5 Ways to Become More Decisive About LifeFebruary 20, 2014
The most gut-wrenching, head-splitting moments for me personally have been those moments when I tinkered back and forth on the edge of a decision with hesitant and melancholy momentum. James, the half-brother of Jesus, declared in his letter, “For he that wavereth is like a wave of the sea driven with the wind and tossed…A double minded man is unstable in all his ways” (James 1:6-8).
Confession time: I have been that double-minded man. I am not speaking doctrinally, I am speaking practically. I have been tossed on life’s sea while desperately riding the ship called Uncertain. Who among us has not been plagued by the terms “I don’t know” “maybe” “we’ll see” and “not sure”? I have met the night restlessly in my bed weighing the results, measuring the outcomes, and miserably falling short of having an answer. I have, on some occasions, caught myself adamantly looking one way while thinking of another. Double-minded means exactly what it sounds like, and it is not pretty. As Adrian Rogers used to say, “Anything with two heads is a freak.”
Perhaps more succinctly, James said the double-minded man is unstable. He is quite literally insecure, timid, and doubtful about his particular path. If you have ever been torn in the decision-making process you understand the force of James’ words. You know what it is like to wrestle with the wave that tosses your soul from the “yea’s” to the “nay’s”.
So the question lingers…how can we be more decisive? How do we avoid the dreaded path of the double-minded man?
1. Have a Core Set of Values and Principles by Which You Live.
For the believer, this is none other than the Word of God. When you know what God has said about a particular matter, there is no reason for you to be indecisive about it. There are certain issues in life that are clearly resolved by Scripture. I like what William Gurnall said, “Blind zeal is put to a shameful retreat, while holy resolution, built on fast principles, lifts up its head like a rock in the midst of the waves.” When we build our life on the foundation of God’s Word, we will not be tossed about when the flood comes.
2. Prioritize and Recognize the Most Important Things in Your Life.

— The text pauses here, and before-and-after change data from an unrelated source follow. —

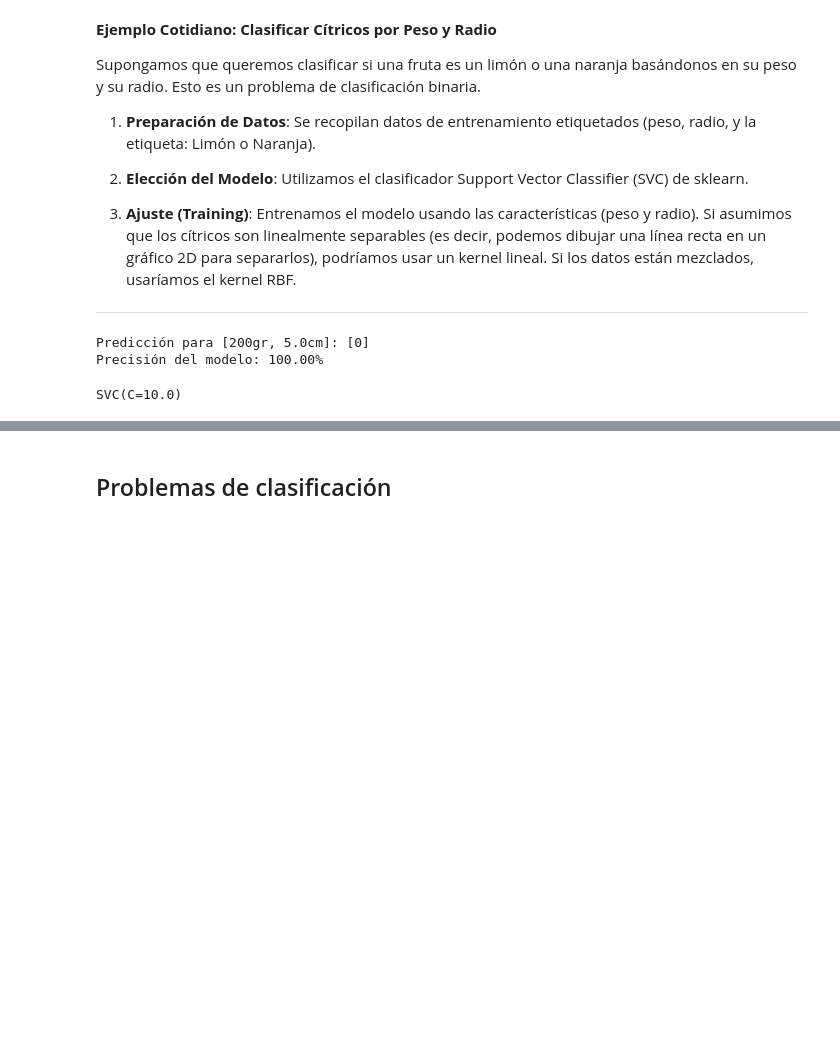
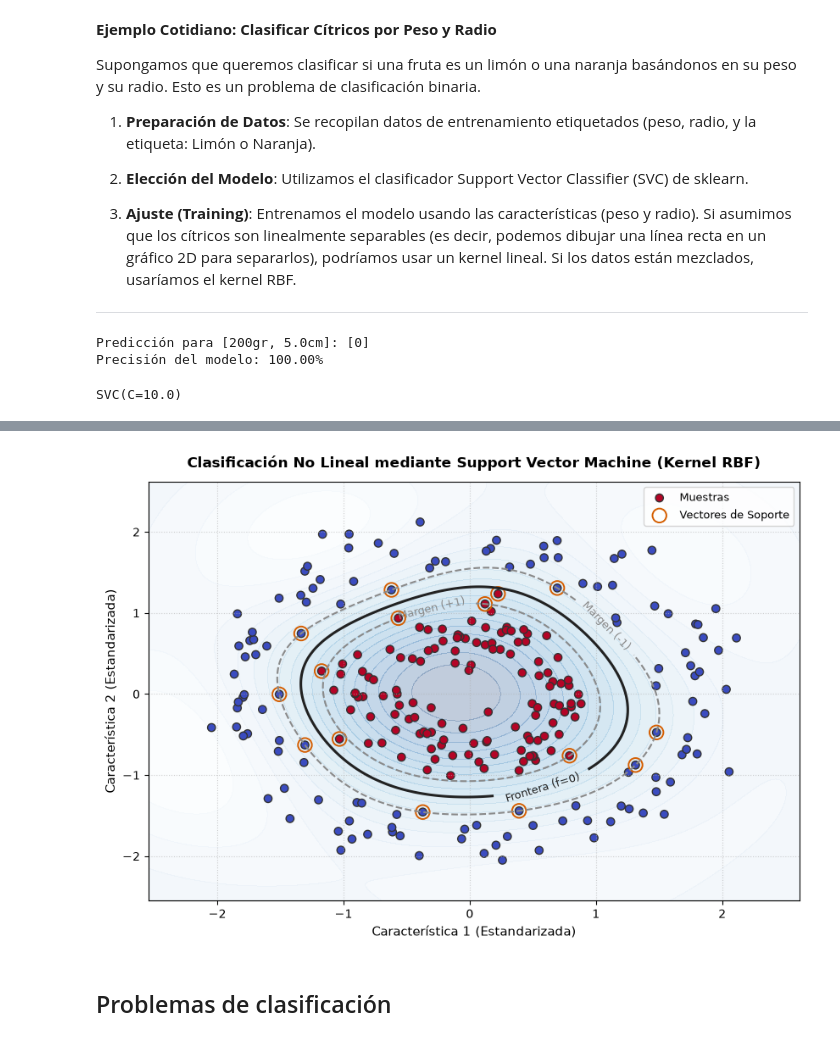
Before and after one commit to paranedagarcia/ciencia-de-datos, a Jupyter notebook: notebooks/aprendizaje_supervisado/SVM.ipynb, the cells around one changed output, grey strips where cells are left out. Drawn from its saved outputs; the diff is of its cells as text; code cells hidden in the pictures; blank space fills up the shorter version.

```diff
--- a/notebooks/aprendizaje_supervisado/SVM.ipynb
+++ b/notebooks/aprendizaje_supervisado/SVM.ipynb
@@ -272,3 +149,71 @@ modelo_rbf.fit(X_train, y_train)
 Predicción para [200gr, 5.0cm]: [0]
 Precisión del modelo: 100.00%
 SVC(C=10.0)
+# %%
+"""
+Clasificación con Support Vector Machines (SVC).
+Demuestra el efecto del kernel RBF y la identificación de vectores de soporte.
+"""
+
+import numpy as np
+import matplotlib.pyplot as plt
+from sklearn.datasets import make_circles
+from sklearn.preprocessing import StandardScaler
+from sklearn.svm import SVC
+from sklearn.metrics import classification_report
+
+# 1. Creación de un dataset no linealmente separable (anillos concéntricos)
+X, y = make_circles(n_samples=250, factor=0.4, noise=0.1, random_state=42)
+
+# 2. Preprocesamiento: Estandarización obligatoria para SVM
+scaler = StandardScaler()
+X_scaled = scaler.fit_transform(X)
+
+# 3. Ajuste de SVM con Kernel RBF (Gaussian)
+# C=10 (penalización balanceada) y gamma=0.5 (radio de curvatura del kernel)
+svm_modelo = SVC(kernel='rbf', C=10.0, gamma=0.5, random_state=42)
+svm_modelo.fit(X_scaled, y)
+
+# 4. Extracción de Vectores de Soporte
+vectores_soporte = svm_modelo.support_vectors_
+n_vectores = len(vectores_soporte)
+
+print("=" * 60)
+print(f"Total de instancias de entrenamiento: {len(X)}")
+print(f"Vectores de soporte identificados  : {n_vectores} ({n_vectores / len(X) * 100:.1f}%)")
+print("=" * 60)
+print(classification_report(y, svm_modelo.predict(X_scaled), target_names=['Clase 0', 'Clase 1']))
+
+# 5. Generación de la Malla y Visualización de la Frontera
+x_min, x_max = X_scaled[:, 0].min() - 0.5, X_scaled[:, 0].max() + 0.5
+y_min, y_max = X_scaled[:, 1].min() - 0.5, X_scaled[:, 1].max() + 0.5
+xx, yy = np.meshgrid(np.linspace(x_min, x_max, 300), np.linspace(y_min, y_max, 300))
+
+# Distancia firmada a la frontera (función de decisión: f(x) = 0)
+Z = svm_modelo.decision_function(np.c_[xx.ravel(), yy.ravel()]).reshape(xx.shape)
+
+fig, ax = plt.subplots(figsize=(8.5, 6), facecolor='white')
+ax.set_facecolor('white')
+
+# Superficie de decisión y bandas de margen (f(x) = -1, 0, +1)
+ax.contourf(xx, yy, Z, levels=np.linspace(Z.min(), Z.max(), 20), cmap='Blues', alpha=0.25)
+contornos = ax.contour(xx, yy, Z, levels=[-1, 0, 1], colors=['#8a8a8a', '#222222', '#8a8a8a'],
+                       linestyles=['--', '-', '--'], linewidths=[1.5, 2.2, 1.5])
+ax.clabel(contornos, inline=True, fontsize=9, fmt={-1: 'Margen (-1)', 0: 'Frontera (f=0)', 1: 'Margen (+1)'})
+
+# Puntos de datos reales
+scatter = ax.scatter(X_scaled[:, 0], X_scaled[:, 1], c=y, cmap='coolwarm', edgecolors='#333333', s=45, label='Muestras')
+
+# Resaltar los vectores de soporte
+ax.scatter(vectores_soporte[:, 0], vectores_soporte[:, 1], s=140, linewidth=1.4,
+           facecolors='none', edgecolors='#d55e00', label='Vectores de Soporte')
+
+ax.set_title("Clasificación No Lineal mediante Support Vector Machine (Kernel RBF)", fontsize=12, fontweight='bold', pad=12)
+ax.set_xlabel("Característica 1 (Estandarizada)", fontsize=10.5)
+ax.set_ylabel("Característica 2 (Estandarizada)", fontsize=10.5)
+ax.grid(True, linestyle=':', alpha=0.6)
+ax.legend(frameon=True, facecolor='white', loc='upper right', fontsize=9.5)
+
+plt.tight_layout()
+plt.show()
+# %% [output]
@@ -275,3 +232,4 @@ SVC(C=10.0)
+[figure, added]
 # %% [markdown]
 ## Problemas de clasificación
 # %%
```
Also changed, not shown: parts of 10 cells of this notebook, 20 other files.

There are some things that I cannot afford to be uncertain about. My faith, my family, my ministry, my church, my testimony, and my health cannot be jeopardized by indecision. When I properly prioritize the most important things I am less likely to live with hesitancy.
3. Plan Things Thoroughly and in Advance.
Alan Lakein said, “Planning is bringing the future into the present so you can do something about it now.” Think about it, when you give much attention and thought to things in advance, you are more prone to stick with that particular plan of action. For example, if I plan my vacation six months in advance, I am less likely to want to go somewhere else when the summer gets here. Planning reduces stress, worry, and ultimately indecision.
4. Have an Accountability System in Place
Allow others to know what you are doing. Stay accountable to your spouse, your children, and your church. Stay focused and resolved concerning your goals and aspirations. Intentionally install accountability systems all around you to prevent you from wavering.
5. Refuse to be Idle and Apathetic.
I am introspective by nature. I like to take my time to meditate, reflect, and properly weigh things out. However, there is a difference between being introspective and being idle. Idleness and laziness are distant cousins. Sometimes indecision comes from being a poor manager of time, resources, and life itself. Stay on guard, be on the offensive, and refuse the apathetic, unresolved path of life.